-------- Exercise materials --------

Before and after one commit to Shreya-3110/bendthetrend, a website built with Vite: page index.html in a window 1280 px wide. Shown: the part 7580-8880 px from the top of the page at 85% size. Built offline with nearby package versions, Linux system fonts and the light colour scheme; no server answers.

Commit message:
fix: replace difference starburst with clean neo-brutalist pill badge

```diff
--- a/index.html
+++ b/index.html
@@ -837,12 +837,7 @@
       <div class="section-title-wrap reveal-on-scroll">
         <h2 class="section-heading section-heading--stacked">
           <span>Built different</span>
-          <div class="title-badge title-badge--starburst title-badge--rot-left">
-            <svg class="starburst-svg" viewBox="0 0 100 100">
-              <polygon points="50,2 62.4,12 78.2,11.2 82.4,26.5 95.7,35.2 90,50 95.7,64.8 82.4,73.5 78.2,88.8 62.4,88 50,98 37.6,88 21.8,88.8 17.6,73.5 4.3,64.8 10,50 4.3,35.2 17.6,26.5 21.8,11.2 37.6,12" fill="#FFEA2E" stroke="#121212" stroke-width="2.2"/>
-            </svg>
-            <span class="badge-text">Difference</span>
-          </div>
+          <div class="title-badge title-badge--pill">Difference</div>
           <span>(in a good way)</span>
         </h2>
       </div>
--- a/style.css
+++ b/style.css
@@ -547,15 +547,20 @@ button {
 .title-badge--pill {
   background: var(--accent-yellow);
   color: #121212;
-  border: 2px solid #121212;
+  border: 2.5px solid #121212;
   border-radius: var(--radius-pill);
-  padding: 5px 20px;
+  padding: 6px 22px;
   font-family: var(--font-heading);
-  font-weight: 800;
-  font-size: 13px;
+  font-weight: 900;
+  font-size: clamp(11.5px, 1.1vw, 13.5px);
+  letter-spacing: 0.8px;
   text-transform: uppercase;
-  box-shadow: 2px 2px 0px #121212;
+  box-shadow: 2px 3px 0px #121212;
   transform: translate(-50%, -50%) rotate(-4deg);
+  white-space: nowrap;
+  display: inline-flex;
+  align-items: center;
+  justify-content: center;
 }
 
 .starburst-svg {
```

--------

For the string "transform", show each line of the listing where it appears.

   text-transform: uppercase;
   transform: translate(-50%, -50%) rotate(-4deg);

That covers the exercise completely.